AIM OF THE TASK: For this exercise, please find the lines in the entries that include the word "hover" and copy them.

EXERCISE MATERIALS:
○ ○ ○
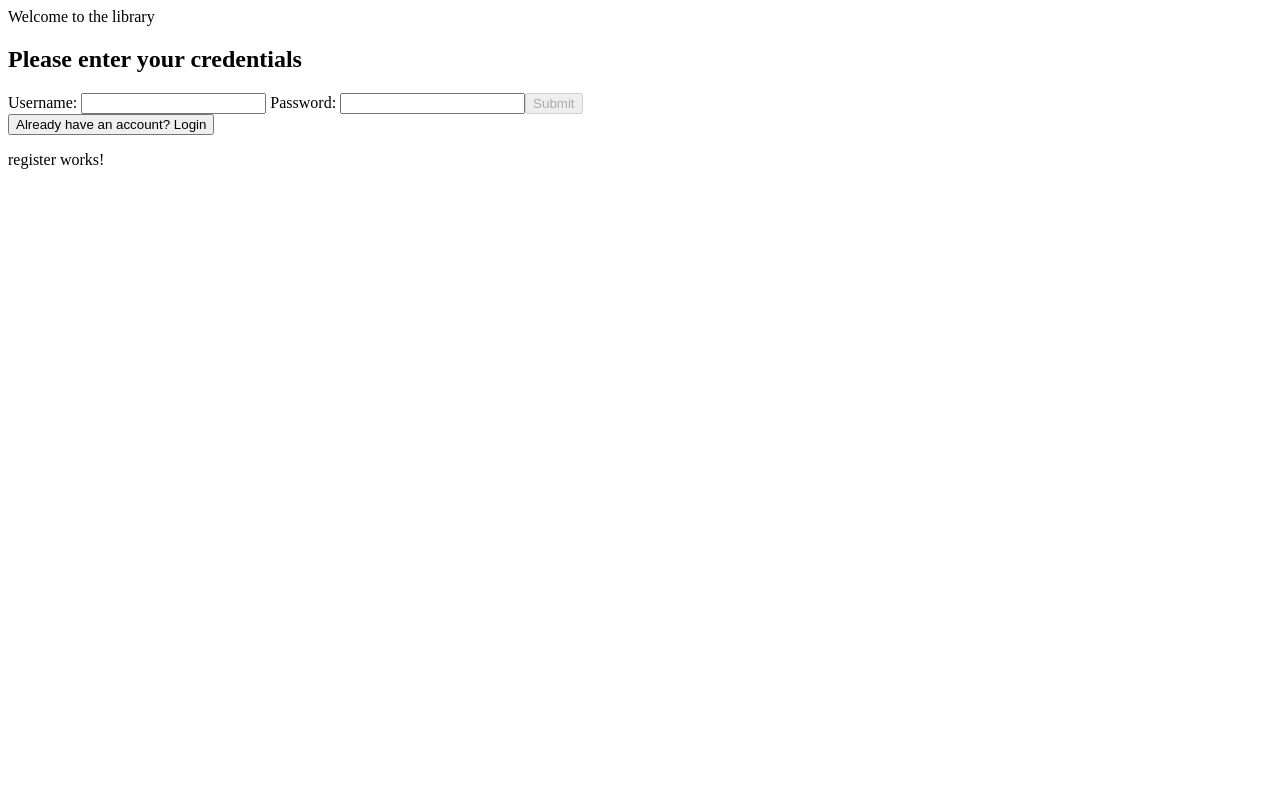
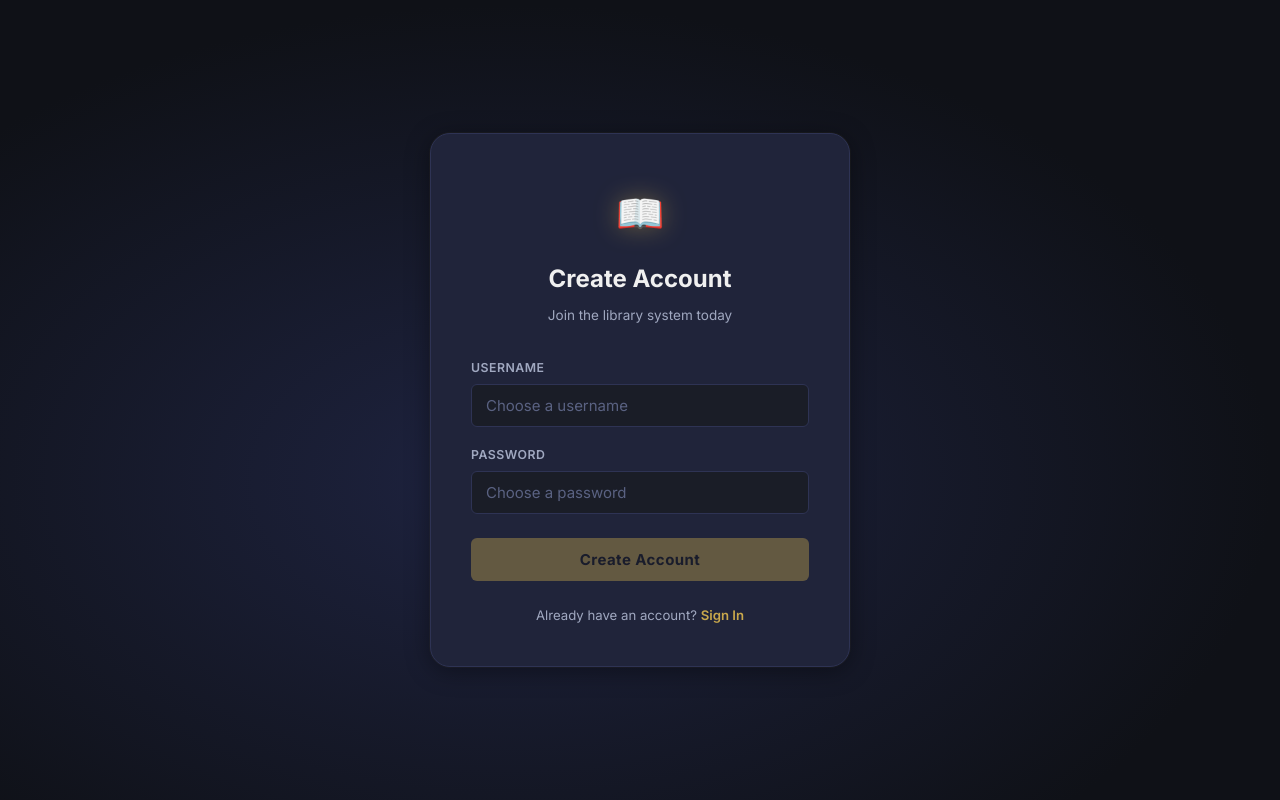
Before and after one commit to Muhammad-Jaddoua/Library-System, an Angular app in the folder library-frontend/: page /register in a window 1280 px wide. Built offline with nearby package versions, Linux system fonts and the light colour scheme.

Commit message:
feat: created style, changed css and html files

```diff
--- a/library-frontend/src/app/pages/login/login.css
+++ b/library-frontend/src/app/pages/login/login.css
@@ -0,0 +1,128 @@
+/* ── Auth Page Layout ── */
+.auth-page {
+  min-height: 100vh;
+  display: flex;
+  align-items: center;
+  justify-content: center;
+  background: radial-gradient(ellipse at 60% 40%, #1e2340 0%, #0f1117 70%);
+  padding: 24px;
+}
+
+/* ── Card ── */
+.auth-card {
+  width: 100%;
+  max-width: 420px;
+  background: var(--bg-card);
+  border: 1px solid var(--border);
+  border-radius: var(--radius-lg);
+  padding: 48px 40px 40px;
+  box-shadow: var(--shadow), 0 0 0 1px rgba(201,168,76,0.05);
+  animation: fadeUp 0.35s ease both;
+}
+
+@keyframes fadeUp {
+  from { opacity: 0; transform: translateY(18px); }
+  to   { opacity: 1; transform: translateY(0);    }
+}
+
+/* ── Logo / Icon ── */
+.auth-logo {
+  font-size: 2.6rem;
+  text-align: center;
+  margin-bottom: 16px;
+  filter: drop-shadow(0 0 12px rgba(201,168,76,0.4));
+}
+
+/* ── Heading ── */
+.auth-title {
+  font-size: 1.6rem;
+  font-weight: 700;
+  color: var(--text-primary);
+  text-align: center;
+  margin-bottom: 6px;
+}
+
+.auth-subtitle {
+  font-size: 0.9rem;
+  color: var(--text-secondary);
+  text-align: center;
+  margin-bottom: 32px;
+}
+
+/* ── Form ── */
+.auth-form {
+  display: flex;
+  flex-direction: column;
+  gap: 18px;
+}
+
+.field-group {
+  display: flex;
+  flex-direction: column;
+  gap: 6px;
+}
+
+.field-label {
+  font-size: 0.82rem;
+  font-weight: 600;
+  color: var(--text-secondary);
+  letter-spacing: 0.04em;
+  text-transform: uppercase;
+}
+
+.field-input {
+  background: var(--bg-secondary);
+  border: 1px solid var(--border);
+  border-radius: var(--radius-sm);
+  color: var(--text-primary);
+  padding: 11px 14px;
+  transition: var(--transition);
+  outline: none;
+}
+
+.field-input::placeholder { color: var(--text-muted); }
+
+.field-input:focus {
+  border-color: var(--accent);
+  box-shadow: 0 0 0 3px var(--accent-dim);
+}
+
+/* ── Primary Button ── */
+.btn-primary {
+  margin-top: 6px;
+  padding: 12px;
+  background: var(--accent);
+  color: #0f1117;
+  font-weight: 700;
+  border: none;
+  border-radius: var(--radius-sm);
+  cursor: pointer;
+  transition: var(--transition);
+  letter-spacing: 0.03em;
+}
+
+.btn-primary:hover:not(:disabled) {
+  background: var(--accent-light);
+  transform: translateY(-1px);
+  box-shadow: 0 4px 16px rgba(201,168,76,0.35);
+}
+
+.btn-primary:disabled {
+  opacity: 0.4;
+  cursor: not-allowed;
+}
+
+/* ── Footer Link ── */
+.auth-footer {
+  margin-top: 24px;
+  text-align: center;
+  font-size: 0.88rem;
+  color: var(--text-secondary);
+}
+
+.auth-footer a {
+  color: var(--accent);
+  font-weight: 600;
+}
+
+.auth-footer a:hover { color: var(--accent-light); }
--- a/library-frontend/src/app/pages/login/login.html
+++ b/library-frontend/src/app/pages/login/login.html
@@ -1,15 +1,21 @@
-<header>Welcome to the library</header>
-<h2>Please enter your credentials</h2>
-<form [formGroup]="loginForm" (ngSubmit)="loginRequest()">
-  <label>
-    Username:
-    <input type="text" formControlName="username">
-  </label>
-  <label>
-    Password:
-    <input type="password" formControlName="password">
-  </label>
-  <button type="submit" [disabled]="!loginForm.valid">Submit</button>
+<div class="auth-page">
+  <div class="auth-card">
+    <div class="auth-logo">📖</div>
+    <h1 class="auth-title">Welcome Back</h1>
+    <p class="auth-subtitle">Sign in to your library account</p>
 
-</form>
-<p>login works!</p>
+    <form [formGroup]="loginForm" (ngSubmit)="loginRequest()" class="auth-form">
+      <div class="field-group">
+        <label class="field-label">Username</label>
+        <input class="field-input" type="text" formControlName="username" placeholder="Enter your username" />
+      </div>
+      <div class="field-group">
+        <label class="field-label">Password</label>
+        <input class="field-input" type="password" formControlName="password" placeholder="Enter your password" />
+      </div>
+      <button class="btn-primary" type="submit" [disabled]="!loginForm.valid">Sign In</button>
+    </form>
+
+    <p class="auth-footer">Don't have an account? <a href="/register">Register</a></p>
+  </div>
+</div>
--- a/library-frontend/src/app/pages/not-found/not-found.css
+++ b/library-frontend/src/app/pages/not-found/not-found.css
@@ -0,0 +1,72 @@
+.notfound-page {
+  min-height: 100vh;
+  display: flex;
+  align-items: center;
+  justify-content: center;
+  background: radial-gradient(ellipse at 50% 50%, #1a1d27 0%, #0f1117 70%);
+  padding: 24px;
+}
+
+.notfound-card {
+  display: flex;
+  flex-direction: column;
+  align-items: center;
+  text-align: center;
+  animation: fadeUp 0.4s ease both;
+}
+
+@keyframes fadeUp {
+  from { opacity: 0; transform: translateY(18px); }
+  to   { opacity: 1; transform: translateY(0); }
+}
+
+.notfound-code {
+  font-size: 7rem;
+  font-weight: 800;
+  line-height: 1;
+  background: linear-gradient(135deg, var(--accent), var(--accent-light));
+  -webkit-background-clip: text;
+  -webkit-text-fill-color: transparent;
+  background-clip: text;
+  margin-bottom: 8px;
+  letter-spacing: -0.03em;
+}
+
+.notfound-icon {
+  font-size: 3rem;
+  margin-bottom: 20px;
+  filter: drop-shadow(0 0 10px rgba(201,168,76,0.3));
+}
+
+.notfound-title {
+  font-size: 1.8rem;
+  font-weight: 700;
+  color: var(--text-primary);
+  margin-bottom: 10px;
+}
+
+.notfound-sub {
+  color: var(--text-secondary);
+  font-size: 0.95rem;
+  max-width: 340px;
+  line-height: 1.7;
+  margin-bottom: 32px;
+}
+
+.btn-home {
+  padding: 11px 28px;
+  background: var(--accent);
+  color: #0f1117;
+  font-weight: 700;
+  border-radius: var(--radius-sm);
+  transition: var(--transition);
+  letter-spacing: 0.03em;
+  font-size: 0.95rem;
+}
+
+.btn-home:hover {
+  background: var(--accent-light);
+  transform: translateY(-1px);
+  box-shadow: 0 4px 16px rgba(201,168,76,0.35);
+  color: #0f1117;
+}
--- a/library-frontend/src/app/pages/not-found/not-found.html
+++ b/library-frontend/src/app/pages/not-found/not-found.html
@@ -1,2 +1,9 @@
-<h1>Err 404 Page Not Found</h1>
-<p>not-found works!</p>
+<div class="notfound-page">
+  <div class="notfound-card">
+    <div class="notfound-code">404</div>
+    <div class="notfound-icon">📭</div>
+    <h1 class="notfound-title">Page Not Found</h1>
+    <p class="notfound-sub">The page you're looking for doesn't exist or has been moved.</p>
+    <a href="/register" class="btn-home">Go Home</a>
+  </div>
+</div>
--- a/library-frontend/src/app/pages/register/register.css
+++ b/library-frontend/src/app/pages/register/register.css
@@ -0,0 +1,123 @@
+/* identical auth card styles shared with login */
+.auth-page {
+  min-height: 100vh;
+  display: flex;
+  align-items: center;
+  justify-content: center;
+  background: radial-gradient(ellipse at 40% 60%, #1e2340 0%, #0f1117 70%);
+  padding: 24px;
+}
+
+.auth-card {
+  width: 100%;
+  max-width: 420px;
+  background: var(--bg-card);
+  border: 1px solid var(--border);
+  border-radius: var(--radius-lg);
+  padding: 48px 40px 40px;
+  box-shadow: var(--shadow), 0 0 0 1px rgba(201,168,76,0.05);
+  animation: fadeUp 0.35s ease both;
+}
+
+@keyframes fadeUp {
+  from { opacity: 0; transform: translateY(18px); }
+  to   { opacity: 1; transform: translateY(0);    }
+}
+
+.auth-logo {
+  font-size: 2.6rem;
+  text-align: center;
+  margin-bottom: 16px;
+  filter: drop-shadow(0 0 12px rgba(201,168,76,0.4));
+}
+
+.auth-title {
+  font-size: 1.6rem;
+  font-weight: 700;
+  color: var(--text-primary);
+  text-align: center;
+  margin-bottom: 6px;
+}
+
+.auth-subtitle {
+  font-size: 0.9rem;
+  color: var(--text-secondary);
+  text-align: center;
+  margin-bottom: 32px;
+}
+
+.auth-form {
+  display: flex;
+  flex-direction: column;
+  gap: 18px;
+}
+
+.field-group {
+  display: flex;
+  flex-direction: column;
+  gap: 6px;
+}
+
+.field-label {
+  font-size: 0.82rem;
+  font-weight: 600;
+  color: var(--text-secondary);
+  letter-spacing: 0.04em;
+  text-transform: uppercase;
+}
+
+.field-input {
+  background: var(--bg-secondary);
+  border: 1px solid var(--border);
+  border-radius: var(--radius-sm);
+  color: var(--text-primary);
+  padding: 11px 14px;
+  transition: var(--transition);
+  outline: none;
+}
+
+.field-input::placeholder { color: var(--text-muted); }
+
+.field-input:focus {
+  border-color: var(--accent);
+  box-shadow: 0 0 0 3px var(--accent-dim);
+}
+
+.btn-primary {
+  margin-top: 6px;
+  padding: 12px;
+  background: var(--accent);
+  color: #0f1117;
+  font-weight: 700;
+  border: none;
+  border-radius: var(--radius-sm);
+  cursor: pointer;
+  transition: var(--transition);
+  letter-spacing: 0.03em;
+}
+
+.btn-primary:hover:not(:disabled) {
+  background: var(--accent-light);
+  transform: translateY(-1px);
+  box-shadow: 0 4px 16px rgba(201,168,76,0.35);
+}
+
+.btn-primary:disabled {
+  opacity: 0.4;
+  cursor: not-allowed;
+}
+
+.auth-footer {
+  margin-top: 24px;
+  text-align: center;
+  font-size: 0.88rem;
+  color: var(--text-secondary);
+}
+
+.auth-footer a {
+  color: var(--accent);
+  font-weight: 600;
+  cursor: pointer;
+}
+
+.auth-footer a:hover { color: var(--accent-light); }
--- a/library-frontend/src/app/pages/register/register.html
+++ b/library-frontend/src/app/pages/register/register.html
@@ -1,16 +1,21 @@
-<header>Welcome to the library</header>
-<h2>Please enter your credentials</h2>
-<form [formGroup]="registerForm" (ngSubmit)="registerRequest()">
-  <label>
-    Username:
-    <input type="text" formControlName="username">
-  </label>
-  <label>
-    Password:
-    <input type="password" formControlName="password">
-  </label>
-  <button type="submit" [disabled]="!registerForm.valid" >Submit</button>
+<div class="auth-page">
+  <div class="auth-card">
+    <div class="auth-logo">📖</div>
+    <h1 class="auth-title">Create Account</h1>
+    <p class="auth-subtitle">Join the library system today</p>
 
-</form>
-  <button type="button" (click)="navigateTologin()">Already have an account? Login</button>
-<p>register works!</p>
+    <form [formGroup]="registerForm" (ngSubmit)="registerRequest()" class="auth-form">
+      <div class="field-group">
+        <label class="field-label">Username</label>
+        <input class="field-input" type="text" formControlName="username" placeholder="Choose a username" />
+      </div>
+      <div class="field-group">
+        <label class="field-label">Password</label>
+        <input class="field-input" type="password" formControlName="password" placeholder="Choose a password" />
+      </div>
+      <button class="btn-primary" type="submit" [disabled]="!registerForm.valid">Create Account</button>
+    </form>
+
+    <p class="auth-footer">Already have an account? <a (click)="navigateTologin()" style="cursor:pointer">Sign In</a></p>
+  </div>
+</div>
--- a/library-frontend/src/styles.css
+++ b/library-frontend/src/styles.css
@@ -1 +1,55 @@
 /* You can add global styles to this file, and also import other style files */
+
+/* Global Styles */
+@import url('https://fonts.googleapis.com/css2?family=Inter:wght@300;400;500;600;700&display=swap');
+
+:root {
+  --bg-primary:    #0f1117;
+  --bg-secondary:  #1a1d27;
+  --bg-card:       #20243a;
+  --bg-hover:      #2a2f47;
+  --accent:        #c9a84c;
+  --accent-light:  #e0c06a;
+  --accent-dim:    rgba(201,168,76,0.15);
+  --text-primary:  #f0f0f0;
+  --text-secondary:#a0a8c0;
+  --text-muted:    #5a6282;
+  --border:        #2e3354;
+  --danger:        #e05c5c;
+  --danger-dim:    rgba(224,92,92,0.15);
+  --success:       #4caf7d;
+  --radius-sm:     6px;
+  --radius-md:     12px;
+  --radius-lg:     20px;
+  --shadow:        0 4px 24px rgba(0,0,0,0.4);
+  --shadow-sm:     0 2px 8px rgba(0,0,0,0.3);
+  --transition:    all 0.2s ease;
+}
+
+*, *::before, *::after {
+  box-sizing: border-box;
+  margin: 0;
+  padding: 0;
+}
+
+html, body {
+  height: 100%;
+  font-family: 'Inter', sans-serif;
+  background-color: var(--bg-primary);
+  color: var(--text-primary);
+  font-size: 15px;
+  line-height: 1.6;
+  -webkit-font-smoothing: antialiased;
+}
+
+input, select, button, textarea {
+  font-family: inherit;
+  font-size: inherit;
+}
+
+a {
+  color: var(--accent);
+  text-decoration: none;
+  transition: var(--transition);
+}
+a:hover { color: var(--accent-light); }
```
○ ○ ○
ANSWER SPACE:
+.btn-primary:hover:not(:disabled) {
+.auth-footer a:hover { color: var(--accent-light); }
+.btn-home:hover {
+.btn-primary:hover:not(:disabled) {
+.auth-footer a:hover { color: var(--accent-light); }
+  --bg-hover:      #2a2f47;
+a:hover { color: var(--accent-light); }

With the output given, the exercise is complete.